** ASSIGNMENT **
If a line of the data below holds the word "сайта", list it.

+ + + + +

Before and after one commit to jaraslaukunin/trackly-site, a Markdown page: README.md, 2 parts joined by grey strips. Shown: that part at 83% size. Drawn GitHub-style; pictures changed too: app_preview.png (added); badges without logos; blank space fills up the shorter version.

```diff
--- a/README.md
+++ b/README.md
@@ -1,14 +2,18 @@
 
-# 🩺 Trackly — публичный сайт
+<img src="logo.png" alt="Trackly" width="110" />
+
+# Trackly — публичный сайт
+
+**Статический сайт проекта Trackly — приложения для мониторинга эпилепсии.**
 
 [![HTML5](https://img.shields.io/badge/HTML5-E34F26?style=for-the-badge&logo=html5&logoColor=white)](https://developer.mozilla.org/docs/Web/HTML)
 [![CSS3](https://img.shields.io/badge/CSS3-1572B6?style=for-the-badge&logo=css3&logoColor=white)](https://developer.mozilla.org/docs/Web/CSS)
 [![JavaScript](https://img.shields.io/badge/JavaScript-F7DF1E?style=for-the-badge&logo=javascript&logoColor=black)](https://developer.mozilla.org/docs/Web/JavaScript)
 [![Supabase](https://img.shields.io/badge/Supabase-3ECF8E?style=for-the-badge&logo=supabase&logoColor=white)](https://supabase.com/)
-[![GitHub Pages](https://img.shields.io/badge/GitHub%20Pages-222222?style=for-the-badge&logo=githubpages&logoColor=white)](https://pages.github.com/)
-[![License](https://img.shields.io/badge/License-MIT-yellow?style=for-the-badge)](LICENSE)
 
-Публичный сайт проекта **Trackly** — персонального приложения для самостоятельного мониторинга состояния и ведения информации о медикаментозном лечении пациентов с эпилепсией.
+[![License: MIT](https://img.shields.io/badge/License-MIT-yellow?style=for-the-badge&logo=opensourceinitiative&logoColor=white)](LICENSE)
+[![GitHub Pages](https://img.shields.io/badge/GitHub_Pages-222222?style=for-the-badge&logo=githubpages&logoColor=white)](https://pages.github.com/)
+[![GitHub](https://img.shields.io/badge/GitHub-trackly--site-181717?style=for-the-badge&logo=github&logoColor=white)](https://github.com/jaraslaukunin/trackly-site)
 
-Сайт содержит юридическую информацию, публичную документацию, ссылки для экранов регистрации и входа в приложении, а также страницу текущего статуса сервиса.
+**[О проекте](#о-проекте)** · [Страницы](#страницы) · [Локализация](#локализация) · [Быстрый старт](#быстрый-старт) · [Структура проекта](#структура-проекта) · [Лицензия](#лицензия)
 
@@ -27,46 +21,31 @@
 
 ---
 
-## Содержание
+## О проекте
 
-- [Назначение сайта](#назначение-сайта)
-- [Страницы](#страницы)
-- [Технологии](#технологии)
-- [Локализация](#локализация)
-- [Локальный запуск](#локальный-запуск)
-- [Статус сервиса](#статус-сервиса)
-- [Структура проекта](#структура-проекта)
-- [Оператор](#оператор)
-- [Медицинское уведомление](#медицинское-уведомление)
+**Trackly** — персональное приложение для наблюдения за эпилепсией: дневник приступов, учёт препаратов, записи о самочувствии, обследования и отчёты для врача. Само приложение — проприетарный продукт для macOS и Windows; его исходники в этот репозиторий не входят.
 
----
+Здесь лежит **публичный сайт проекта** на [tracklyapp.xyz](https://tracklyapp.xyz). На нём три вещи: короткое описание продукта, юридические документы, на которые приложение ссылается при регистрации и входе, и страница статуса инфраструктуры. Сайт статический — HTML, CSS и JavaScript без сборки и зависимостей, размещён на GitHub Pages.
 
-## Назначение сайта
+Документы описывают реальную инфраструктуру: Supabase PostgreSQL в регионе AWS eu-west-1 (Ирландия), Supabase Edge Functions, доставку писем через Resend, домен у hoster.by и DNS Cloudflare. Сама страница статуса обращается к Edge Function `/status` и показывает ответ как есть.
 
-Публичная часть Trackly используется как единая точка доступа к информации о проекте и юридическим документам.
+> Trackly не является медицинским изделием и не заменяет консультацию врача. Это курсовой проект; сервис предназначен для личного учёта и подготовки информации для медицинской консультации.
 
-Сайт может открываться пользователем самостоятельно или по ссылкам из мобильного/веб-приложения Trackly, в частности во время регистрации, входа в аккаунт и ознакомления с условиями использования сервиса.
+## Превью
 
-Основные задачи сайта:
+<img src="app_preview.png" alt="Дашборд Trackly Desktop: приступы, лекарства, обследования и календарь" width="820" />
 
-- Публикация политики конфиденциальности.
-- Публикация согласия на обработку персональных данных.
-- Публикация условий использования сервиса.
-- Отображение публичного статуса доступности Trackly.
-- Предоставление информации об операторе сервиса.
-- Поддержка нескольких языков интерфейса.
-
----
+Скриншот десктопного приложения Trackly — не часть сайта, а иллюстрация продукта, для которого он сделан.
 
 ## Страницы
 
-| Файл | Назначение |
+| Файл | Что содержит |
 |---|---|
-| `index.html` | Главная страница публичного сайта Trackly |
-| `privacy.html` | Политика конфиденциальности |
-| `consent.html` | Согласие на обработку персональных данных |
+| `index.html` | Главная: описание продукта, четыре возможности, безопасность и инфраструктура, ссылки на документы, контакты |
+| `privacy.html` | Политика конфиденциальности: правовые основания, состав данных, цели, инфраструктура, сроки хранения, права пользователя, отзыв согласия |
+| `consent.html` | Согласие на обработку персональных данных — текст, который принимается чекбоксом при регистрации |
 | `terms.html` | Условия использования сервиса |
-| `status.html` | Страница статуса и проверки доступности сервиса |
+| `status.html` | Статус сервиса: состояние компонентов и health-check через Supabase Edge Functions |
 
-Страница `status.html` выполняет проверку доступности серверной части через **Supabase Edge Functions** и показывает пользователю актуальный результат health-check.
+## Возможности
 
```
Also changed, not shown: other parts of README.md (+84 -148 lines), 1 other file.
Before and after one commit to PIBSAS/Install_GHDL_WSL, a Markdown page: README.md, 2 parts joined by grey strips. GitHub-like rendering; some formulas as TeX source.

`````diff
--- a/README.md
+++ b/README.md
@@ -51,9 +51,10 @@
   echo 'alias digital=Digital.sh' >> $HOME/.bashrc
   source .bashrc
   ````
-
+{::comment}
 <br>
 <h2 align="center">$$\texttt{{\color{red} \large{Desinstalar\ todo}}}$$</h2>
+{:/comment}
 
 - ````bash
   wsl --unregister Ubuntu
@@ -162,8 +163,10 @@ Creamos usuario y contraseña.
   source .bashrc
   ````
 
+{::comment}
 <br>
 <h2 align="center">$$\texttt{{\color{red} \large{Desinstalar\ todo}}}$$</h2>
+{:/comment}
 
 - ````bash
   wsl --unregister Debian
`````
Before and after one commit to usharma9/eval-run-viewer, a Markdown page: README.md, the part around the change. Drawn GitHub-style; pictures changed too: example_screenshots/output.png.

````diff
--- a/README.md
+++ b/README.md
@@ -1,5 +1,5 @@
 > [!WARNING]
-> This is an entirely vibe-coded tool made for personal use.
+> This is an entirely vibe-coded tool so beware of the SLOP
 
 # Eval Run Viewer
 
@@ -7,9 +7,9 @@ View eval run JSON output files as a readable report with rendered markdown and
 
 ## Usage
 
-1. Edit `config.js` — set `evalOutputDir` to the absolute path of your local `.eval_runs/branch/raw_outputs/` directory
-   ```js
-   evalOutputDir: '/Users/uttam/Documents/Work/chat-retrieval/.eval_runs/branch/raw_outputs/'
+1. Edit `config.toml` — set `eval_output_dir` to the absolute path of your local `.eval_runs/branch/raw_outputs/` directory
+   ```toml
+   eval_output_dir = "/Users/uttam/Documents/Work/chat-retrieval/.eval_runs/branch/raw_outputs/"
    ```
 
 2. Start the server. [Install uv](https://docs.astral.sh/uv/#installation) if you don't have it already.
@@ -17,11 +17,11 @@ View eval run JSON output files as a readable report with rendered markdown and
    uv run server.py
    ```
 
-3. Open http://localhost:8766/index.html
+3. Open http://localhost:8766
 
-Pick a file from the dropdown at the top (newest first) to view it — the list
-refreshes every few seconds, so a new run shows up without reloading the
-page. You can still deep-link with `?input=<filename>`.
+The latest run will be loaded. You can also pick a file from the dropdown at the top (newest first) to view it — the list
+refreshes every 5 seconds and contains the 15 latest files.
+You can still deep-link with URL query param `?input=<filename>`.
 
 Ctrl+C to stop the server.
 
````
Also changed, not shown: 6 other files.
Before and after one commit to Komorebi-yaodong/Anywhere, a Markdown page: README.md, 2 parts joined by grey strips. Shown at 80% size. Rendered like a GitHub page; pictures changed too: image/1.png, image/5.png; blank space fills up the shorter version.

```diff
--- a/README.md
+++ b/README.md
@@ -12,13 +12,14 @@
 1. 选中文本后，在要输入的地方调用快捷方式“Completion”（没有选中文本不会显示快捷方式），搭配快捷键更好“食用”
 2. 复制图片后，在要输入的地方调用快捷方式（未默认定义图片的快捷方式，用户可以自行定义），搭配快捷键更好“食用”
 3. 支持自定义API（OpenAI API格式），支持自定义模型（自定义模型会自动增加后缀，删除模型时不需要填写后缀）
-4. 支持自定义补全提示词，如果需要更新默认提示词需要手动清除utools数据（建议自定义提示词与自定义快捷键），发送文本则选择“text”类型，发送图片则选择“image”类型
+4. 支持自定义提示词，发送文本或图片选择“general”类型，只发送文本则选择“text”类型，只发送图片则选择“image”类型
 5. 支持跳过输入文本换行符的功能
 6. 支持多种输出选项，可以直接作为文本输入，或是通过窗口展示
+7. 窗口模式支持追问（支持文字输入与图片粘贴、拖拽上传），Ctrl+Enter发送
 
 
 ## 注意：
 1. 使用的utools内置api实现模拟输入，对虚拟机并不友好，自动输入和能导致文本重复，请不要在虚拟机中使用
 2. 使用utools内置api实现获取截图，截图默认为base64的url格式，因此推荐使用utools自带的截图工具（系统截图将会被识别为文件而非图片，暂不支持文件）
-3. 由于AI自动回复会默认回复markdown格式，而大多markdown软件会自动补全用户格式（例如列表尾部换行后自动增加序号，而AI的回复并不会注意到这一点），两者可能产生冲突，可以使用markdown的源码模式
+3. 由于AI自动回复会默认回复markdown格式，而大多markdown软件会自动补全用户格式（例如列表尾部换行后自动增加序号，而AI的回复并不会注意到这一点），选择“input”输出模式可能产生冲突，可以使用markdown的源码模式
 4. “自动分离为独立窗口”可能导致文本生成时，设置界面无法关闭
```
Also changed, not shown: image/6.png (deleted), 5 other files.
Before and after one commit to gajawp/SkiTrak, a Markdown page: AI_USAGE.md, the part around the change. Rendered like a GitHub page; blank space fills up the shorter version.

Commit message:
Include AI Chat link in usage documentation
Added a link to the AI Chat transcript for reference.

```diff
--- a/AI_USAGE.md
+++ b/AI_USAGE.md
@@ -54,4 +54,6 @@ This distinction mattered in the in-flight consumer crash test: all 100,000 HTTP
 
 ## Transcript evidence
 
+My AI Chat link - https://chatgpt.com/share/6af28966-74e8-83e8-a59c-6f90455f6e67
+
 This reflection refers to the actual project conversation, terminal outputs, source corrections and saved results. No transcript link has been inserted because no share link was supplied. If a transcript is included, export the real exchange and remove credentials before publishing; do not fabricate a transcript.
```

+ + + + +

** ANSWER TO THE EXERCISE **
-- [Назначение сайта](#назначение-сайта)
-## Назначение сайта
-Основные задачи сайта:
+Скриншот десктопного приложения Trackly — не часть сайта, а иллюстрация продукта, для которого он сделан.
-| `index.html` | Главная страница публичного сайта Trackly |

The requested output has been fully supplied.